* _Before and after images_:
****
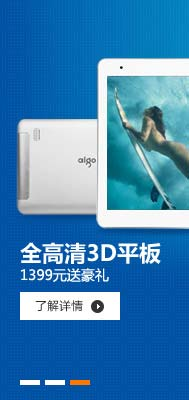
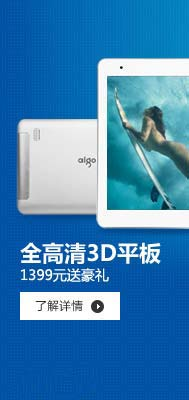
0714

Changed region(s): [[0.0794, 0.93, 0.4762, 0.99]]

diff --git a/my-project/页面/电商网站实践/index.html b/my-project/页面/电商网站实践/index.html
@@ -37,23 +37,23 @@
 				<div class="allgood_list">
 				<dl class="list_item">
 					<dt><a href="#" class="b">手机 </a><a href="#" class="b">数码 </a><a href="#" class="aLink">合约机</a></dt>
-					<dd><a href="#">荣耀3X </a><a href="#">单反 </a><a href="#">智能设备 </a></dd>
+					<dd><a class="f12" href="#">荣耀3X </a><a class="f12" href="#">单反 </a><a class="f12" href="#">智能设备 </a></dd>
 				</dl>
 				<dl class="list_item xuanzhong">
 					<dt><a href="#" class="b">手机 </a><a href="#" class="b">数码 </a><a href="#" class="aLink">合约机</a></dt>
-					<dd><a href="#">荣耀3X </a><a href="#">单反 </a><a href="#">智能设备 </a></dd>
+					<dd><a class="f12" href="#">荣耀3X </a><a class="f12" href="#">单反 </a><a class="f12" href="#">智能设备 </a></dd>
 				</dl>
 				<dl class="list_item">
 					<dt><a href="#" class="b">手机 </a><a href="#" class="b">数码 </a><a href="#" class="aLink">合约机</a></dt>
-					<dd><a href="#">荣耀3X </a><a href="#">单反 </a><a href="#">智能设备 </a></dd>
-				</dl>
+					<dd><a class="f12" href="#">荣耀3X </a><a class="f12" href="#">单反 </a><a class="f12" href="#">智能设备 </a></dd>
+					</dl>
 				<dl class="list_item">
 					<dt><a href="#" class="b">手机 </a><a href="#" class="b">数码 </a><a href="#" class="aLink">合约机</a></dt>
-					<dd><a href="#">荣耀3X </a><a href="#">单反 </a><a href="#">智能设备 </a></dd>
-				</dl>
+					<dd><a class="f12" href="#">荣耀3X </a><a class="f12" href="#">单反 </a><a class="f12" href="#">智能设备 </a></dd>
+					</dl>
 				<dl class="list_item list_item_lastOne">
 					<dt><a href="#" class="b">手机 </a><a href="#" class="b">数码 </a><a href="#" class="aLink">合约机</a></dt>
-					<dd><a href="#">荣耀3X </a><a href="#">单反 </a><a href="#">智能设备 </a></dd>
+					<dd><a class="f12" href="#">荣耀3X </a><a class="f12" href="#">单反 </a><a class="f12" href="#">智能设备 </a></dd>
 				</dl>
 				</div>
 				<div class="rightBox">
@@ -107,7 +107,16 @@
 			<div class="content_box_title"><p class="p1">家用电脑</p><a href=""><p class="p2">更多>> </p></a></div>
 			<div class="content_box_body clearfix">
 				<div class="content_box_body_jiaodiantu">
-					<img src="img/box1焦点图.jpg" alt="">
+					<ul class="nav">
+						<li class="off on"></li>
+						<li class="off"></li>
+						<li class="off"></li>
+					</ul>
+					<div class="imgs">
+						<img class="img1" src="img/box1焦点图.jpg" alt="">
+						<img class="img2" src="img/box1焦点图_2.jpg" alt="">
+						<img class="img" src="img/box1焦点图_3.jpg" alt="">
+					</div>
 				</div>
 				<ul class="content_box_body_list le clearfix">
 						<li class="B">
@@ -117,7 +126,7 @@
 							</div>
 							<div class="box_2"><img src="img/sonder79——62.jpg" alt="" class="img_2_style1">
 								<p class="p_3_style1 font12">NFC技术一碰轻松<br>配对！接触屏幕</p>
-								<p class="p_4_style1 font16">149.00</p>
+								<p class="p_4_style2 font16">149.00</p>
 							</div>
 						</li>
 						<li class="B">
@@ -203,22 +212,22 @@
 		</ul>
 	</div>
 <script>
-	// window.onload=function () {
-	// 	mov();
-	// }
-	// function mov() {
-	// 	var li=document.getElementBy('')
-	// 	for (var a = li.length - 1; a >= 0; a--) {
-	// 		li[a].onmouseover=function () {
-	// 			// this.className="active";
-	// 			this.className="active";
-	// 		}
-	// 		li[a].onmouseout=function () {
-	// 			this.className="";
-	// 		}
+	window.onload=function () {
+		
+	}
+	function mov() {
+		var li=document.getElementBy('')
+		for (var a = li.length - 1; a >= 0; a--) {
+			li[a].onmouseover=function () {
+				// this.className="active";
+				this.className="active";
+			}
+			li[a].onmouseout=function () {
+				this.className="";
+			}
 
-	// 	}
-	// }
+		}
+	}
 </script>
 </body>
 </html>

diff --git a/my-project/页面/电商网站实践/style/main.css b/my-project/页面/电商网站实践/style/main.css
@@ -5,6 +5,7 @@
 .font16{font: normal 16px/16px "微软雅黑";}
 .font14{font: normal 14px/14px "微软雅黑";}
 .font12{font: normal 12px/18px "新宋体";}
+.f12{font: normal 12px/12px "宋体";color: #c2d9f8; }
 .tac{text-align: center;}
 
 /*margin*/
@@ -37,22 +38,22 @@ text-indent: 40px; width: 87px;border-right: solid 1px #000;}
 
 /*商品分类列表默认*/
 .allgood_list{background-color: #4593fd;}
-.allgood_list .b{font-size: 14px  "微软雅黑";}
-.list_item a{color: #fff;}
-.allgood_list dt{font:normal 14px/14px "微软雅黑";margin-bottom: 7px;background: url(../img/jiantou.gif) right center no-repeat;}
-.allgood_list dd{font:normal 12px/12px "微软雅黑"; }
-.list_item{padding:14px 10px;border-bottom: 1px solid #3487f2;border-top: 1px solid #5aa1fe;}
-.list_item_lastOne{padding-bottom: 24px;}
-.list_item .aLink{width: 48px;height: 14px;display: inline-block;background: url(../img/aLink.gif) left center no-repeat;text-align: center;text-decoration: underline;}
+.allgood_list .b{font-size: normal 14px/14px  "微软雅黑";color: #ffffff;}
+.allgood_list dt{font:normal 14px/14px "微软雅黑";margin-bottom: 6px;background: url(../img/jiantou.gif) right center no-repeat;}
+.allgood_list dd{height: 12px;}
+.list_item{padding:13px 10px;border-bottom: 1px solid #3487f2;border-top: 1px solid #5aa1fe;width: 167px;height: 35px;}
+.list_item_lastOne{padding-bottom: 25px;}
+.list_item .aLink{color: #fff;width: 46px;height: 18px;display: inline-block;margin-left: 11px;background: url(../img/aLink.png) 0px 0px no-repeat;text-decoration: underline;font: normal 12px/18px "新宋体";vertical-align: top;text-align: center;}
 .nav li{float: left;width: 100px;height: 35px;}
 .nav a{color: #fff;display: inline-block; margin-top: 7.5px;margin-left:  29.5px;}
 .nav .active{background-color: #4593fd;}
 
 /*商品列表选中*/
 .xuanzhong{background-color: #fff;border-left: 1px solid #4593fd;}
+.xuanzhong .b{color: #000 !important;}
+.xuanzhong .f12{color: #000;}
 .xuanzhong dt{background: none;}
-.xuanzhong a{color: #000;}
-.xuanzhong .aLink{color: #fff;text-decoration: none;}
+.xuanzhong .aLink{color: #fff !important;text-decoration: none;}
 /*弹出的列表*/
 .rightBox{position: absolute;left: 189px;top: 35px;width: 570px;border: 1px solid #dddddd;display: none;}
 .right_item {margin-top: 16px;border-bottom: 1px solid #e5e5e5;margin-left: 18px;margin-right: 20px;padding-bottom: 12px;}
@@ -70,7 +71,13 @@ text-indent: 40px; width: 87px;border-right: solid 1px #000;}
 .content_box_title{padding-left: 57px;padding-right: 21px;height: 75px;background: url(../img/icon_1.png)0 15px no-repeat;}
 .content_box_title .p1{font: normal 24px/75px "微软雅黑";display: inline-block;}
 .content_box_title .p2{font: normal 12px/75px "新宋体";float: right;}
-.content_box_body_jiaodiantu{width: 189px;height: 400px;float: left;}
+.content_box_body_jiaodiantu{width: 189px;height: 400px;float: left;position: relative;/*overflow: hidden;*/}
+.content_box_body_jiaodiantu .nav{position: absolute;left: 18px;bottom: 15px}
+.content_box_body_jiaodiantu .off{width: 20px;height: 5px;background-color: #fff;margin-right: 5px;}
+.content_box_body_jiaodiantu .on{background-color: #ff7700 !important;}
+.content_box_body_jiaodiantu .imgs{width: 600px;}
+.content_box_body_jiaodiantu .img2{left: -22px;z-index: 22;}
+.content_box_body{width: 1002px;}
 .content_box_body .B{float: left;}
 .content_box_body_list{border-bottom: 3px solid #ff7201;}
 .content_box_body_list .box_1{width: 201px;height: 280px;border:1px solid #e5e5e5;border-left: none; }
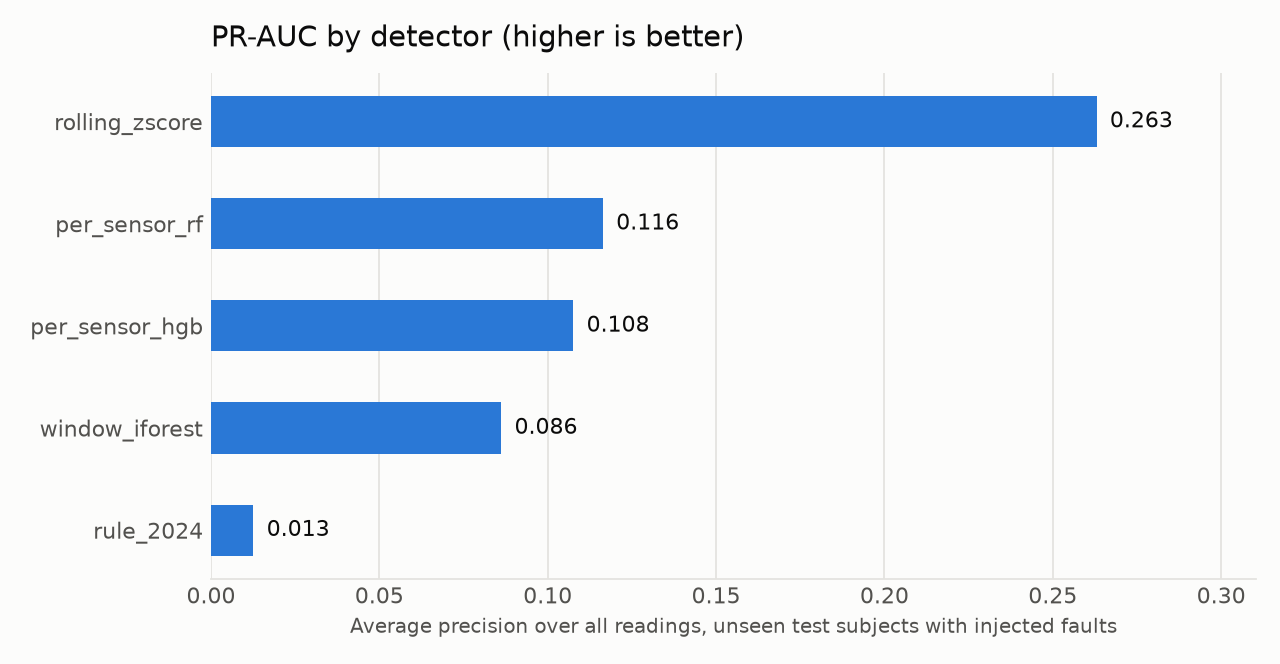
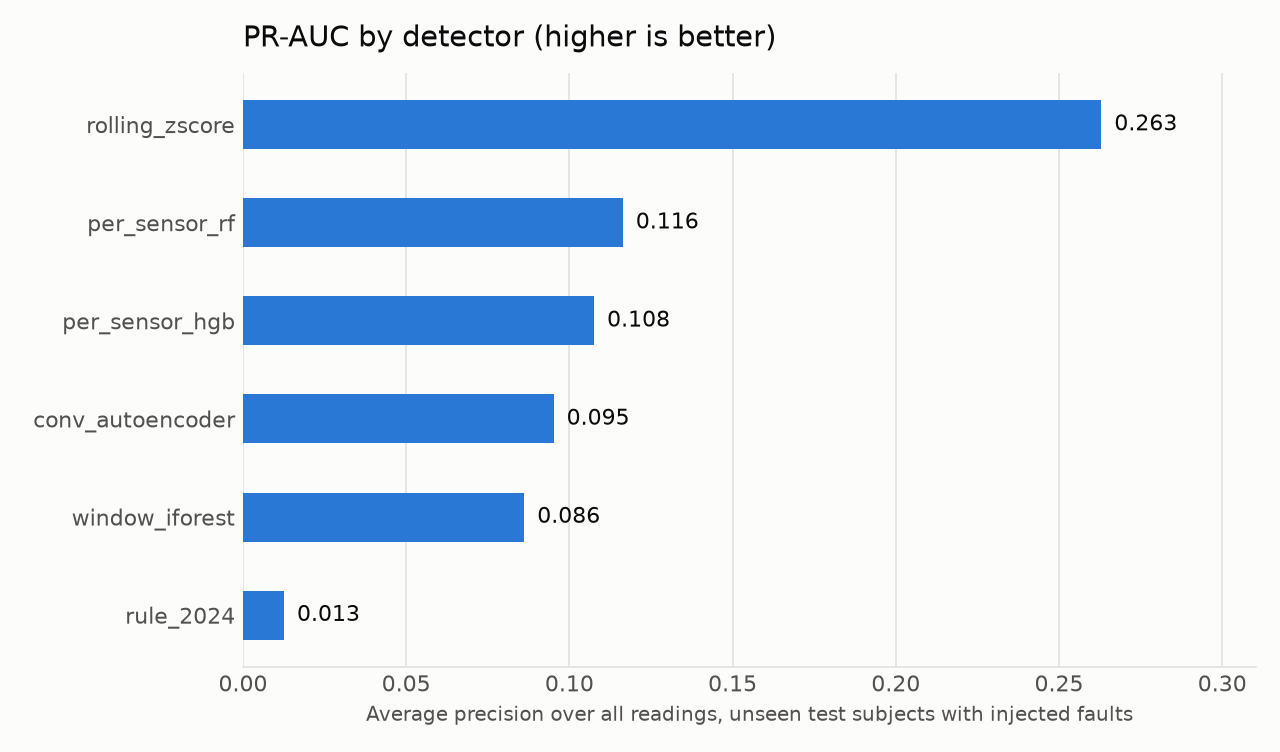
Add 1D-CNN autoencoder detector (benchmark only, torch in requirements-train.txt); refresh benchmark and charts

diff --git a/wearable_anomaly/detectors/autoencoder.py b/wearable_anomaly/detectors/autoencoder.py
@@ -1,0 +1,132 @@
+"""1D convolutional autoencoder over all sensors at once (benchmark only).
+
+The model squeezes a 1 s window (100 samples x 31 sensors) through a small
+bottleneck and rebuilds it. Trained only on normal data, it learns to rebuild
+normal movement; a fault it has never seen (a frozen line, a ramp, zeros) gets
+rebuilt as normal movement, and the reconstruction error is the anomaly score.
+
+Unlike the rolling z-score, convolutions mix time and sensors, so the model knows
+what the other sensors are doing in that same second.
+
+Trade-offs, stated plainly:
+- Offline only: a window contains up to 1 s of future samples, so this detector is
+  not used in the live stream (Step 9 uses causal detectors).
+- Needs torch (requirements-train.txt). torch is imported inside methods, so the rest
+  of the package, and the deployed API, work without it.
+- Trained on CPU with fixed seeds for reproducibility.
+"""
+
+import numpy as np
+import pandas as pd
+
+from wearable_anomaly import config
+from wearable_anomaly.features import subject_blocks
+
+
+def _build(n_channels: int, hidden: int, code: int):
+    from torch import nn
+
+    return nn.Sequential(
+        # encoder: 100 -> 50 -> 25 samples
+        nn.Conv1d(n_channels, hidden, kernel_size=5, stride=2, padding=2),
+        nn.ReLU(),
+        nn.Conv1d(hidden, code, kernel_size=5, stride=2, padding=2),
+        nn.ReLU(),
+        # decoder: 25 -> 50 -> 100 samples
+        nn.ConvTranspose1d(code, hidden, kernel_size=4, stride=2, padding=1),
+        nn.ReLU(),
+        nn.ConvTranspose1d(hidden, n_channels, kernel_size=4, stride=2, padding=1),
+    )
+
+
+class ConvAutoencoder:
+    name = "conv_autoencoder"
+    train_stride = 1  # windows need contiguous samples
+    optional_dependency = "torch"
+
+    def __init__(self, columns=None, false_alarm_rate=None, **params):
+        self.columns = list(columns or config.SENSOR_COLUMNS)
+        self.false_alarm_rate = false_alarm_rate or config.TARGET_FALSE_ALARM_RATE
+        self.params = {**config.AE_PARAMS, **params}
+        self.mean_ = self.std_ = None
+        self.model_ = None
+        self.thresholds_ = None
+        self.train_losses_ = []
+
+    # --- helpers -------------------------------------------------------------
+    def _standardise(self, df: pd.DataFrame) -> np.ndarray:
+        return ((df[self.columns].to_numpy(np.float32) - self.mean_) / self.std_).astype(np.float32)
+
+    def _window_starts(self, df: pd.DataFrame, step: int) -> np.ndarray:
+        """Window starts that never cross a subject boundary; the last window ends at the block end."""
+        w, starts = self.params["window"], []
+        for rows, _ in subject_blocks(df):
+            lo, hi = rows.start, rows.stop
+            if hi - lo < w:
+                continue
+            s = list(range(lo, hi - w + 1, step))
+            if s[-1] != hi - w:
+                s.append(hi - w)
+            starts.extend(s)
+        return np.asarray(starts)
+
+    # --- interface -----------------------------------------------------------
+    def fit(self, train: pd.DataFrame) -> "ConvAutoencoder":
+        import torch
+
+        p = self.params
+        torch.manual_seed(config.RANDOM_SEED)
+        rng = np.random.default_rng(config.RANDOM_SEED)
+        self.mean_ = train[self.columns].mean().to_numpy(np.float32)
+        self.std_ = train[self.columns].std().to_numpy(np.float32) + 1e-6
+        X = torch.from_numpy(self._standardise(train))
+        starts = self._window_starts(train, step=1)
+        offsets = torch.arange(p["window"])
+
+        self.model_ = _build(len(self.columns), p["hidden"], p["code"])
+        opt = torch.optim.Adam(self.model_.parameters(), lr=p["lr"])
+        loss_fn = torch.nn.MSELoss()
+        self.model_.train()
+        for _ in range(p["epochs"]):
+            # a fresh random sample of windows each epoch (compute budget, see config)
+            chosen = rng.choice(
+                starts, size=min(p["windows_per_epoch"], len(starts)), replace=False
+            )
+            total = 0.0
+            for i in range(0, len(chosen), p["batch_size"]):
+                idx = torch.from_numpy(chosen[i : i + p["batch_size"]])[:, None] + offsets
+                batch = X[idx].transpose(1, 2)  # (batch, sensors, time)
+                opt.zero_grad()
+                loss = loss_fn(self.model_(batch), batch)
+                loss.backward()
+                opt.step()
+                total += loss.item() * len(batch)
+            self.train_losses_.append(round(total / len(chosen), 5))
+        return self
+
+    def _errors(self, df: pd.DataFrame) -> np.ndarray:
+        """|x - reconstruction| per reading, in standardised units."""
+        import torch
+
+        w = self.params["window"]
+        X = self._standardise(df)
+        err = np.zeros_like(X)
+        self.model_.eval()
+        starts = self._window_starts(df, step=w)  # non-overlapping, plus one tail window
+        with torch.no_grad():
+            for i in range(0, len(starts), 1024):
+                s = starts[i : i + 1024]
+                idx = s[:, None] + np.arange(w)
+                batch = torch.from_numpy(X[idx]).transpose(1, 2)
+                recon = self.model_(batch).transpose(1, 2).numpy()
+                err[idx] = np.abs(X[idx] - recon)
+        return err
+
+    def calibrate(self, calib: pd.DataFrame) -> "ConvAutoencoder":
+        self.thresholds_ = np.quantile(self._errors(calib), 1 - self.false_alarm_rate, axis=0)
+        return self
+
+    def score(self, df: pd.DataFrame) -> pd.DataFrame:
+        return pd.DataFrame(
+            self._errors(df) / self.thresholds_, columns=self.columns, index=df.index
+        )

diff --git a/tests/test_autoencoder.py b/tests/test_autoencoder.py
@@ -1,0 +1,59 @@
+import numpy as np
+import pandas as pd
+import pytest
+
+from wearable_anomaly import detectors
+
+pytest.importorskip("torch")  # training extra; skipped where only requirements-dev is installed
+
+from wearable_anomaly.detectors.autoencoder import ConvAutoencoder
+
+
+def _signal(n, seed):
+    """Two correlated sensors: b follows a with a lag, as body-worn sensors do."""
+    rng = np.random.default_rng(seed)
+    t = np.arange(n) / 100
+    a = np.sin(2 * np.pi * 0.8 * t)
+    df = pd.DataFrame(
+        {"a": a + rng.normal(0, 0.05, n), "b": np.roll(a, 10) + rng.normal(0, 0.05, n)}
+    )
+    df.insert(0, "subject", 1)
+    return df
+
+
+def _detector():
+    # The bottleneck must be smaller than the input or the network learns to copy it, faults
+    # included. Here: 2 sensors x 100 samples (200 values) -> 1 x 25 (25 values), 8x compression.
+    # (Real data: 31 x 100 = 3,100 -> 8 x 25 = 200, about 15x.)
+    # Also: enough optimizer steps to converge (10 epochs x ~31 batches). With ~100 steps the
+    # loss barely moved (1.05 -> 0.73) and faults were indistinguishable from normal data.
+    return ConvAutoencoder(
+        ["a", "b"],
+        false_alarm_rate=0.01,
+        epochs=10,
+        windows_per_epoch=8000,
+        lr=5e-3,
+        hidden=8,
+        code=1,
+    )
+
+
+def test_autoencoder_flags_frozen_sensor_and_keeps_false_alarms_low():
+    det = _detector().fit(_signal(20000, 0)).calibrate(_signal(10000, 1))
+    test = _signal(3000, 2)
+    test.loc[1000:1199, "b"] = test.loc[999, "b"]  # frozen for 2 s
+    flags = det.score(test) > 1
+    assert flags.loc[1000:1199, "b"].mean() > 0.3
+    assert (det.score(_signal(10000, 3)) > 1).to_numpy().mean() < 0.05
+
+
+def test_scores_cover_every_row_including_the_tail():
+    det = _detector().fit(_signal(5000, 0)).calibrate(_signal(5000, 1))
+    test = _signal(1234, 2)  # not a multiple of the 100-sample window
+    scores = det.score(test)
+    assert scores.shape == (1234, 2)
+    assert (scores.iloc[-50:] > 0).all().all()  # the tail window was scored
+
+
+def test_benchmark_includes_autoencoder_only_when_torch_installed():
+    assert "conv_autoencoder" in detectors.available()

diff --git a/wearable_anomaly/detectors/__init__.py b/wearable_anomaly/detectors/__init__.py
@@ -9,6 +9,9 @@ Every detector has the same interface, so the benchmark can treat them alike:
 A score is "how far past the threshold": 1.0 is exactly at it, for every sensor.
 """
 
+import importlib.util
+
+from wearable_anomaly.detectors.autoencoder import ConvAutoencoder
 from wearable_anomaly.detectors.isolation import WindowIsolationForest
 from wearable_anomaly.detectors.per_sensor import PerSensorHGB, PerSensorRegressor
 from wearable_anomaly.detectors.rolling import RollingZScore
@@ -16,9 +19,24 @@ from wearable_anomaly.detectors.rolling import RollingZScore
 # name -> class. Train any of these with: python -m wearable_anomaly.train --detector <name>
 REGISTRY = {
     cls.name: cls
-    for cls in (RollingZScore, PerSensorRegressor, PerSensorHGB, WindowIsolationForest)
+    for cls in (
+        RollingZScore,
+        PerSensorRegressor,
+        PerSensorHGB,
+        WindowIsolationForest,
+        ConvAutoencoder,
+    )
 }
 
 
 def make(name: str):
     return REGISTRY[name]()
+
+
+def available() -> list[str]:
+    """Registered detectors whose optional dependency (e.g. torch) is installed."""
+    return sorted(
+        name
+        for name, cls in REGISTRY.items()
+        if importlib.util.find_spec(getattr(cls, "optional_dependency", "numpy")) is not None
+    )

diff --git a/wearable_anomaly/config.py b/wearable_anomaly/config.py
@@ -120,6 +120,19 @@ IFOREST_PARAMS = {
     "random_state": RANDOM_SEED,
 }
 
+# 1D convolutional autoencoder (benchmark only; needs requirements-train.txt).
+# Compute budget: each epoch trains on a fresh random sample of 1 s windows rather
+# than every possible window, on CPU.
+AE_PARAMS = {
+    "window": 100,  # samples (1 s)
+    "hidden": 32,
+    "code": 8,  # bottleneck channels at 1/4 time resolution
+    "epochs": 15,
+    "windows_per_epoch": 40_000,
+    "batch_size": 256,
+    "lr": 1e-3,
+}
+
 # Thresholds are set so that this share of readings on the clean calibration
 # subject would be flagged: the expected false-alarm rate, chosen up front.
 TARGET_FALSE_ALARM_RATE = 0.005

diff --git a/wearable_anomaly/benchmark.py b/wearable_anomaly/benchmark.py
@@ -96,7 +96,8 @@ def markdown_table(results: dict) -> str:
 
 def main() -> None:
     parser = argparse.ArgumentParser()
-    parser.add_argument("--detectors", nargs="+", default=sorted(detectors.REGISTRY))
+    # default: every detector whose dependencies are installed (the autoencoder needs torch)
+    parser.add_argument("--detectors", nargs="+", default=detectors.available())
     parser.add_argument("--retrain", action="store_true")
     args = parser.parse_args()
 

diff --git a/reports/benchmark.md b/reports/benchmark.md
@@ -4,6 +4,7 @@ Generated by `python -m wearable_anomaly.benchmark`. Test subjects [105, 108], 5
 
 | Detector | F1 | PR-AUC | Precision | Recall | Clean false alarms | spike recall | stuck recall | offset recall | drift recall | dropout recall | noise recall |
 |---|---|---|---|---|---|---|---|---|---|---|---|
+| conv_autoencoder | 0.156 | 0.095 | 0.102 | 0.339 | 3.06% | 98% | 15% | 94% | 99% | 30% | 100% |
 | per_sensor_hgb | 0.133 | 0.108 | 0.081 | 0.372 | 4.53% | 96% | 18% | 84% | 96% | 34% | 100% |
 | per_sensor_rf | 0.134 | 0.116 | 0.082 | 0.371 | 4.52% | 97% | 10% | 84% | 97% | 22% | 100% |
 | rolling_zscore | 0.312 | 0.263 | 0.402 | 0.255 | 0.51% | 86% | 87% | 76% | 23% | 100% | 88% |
****
* _WHAT NEEDS TO BE DONE_:
Which lines hold the word "className"? Copy each of them from the records.

* _YOUR SOLUTION_:
-	// 			// this.className="active";
-	// 			this.className="active";
-	// 			this.className="";
+				// this.className="active";
+				this.className="active";
+				this.className="";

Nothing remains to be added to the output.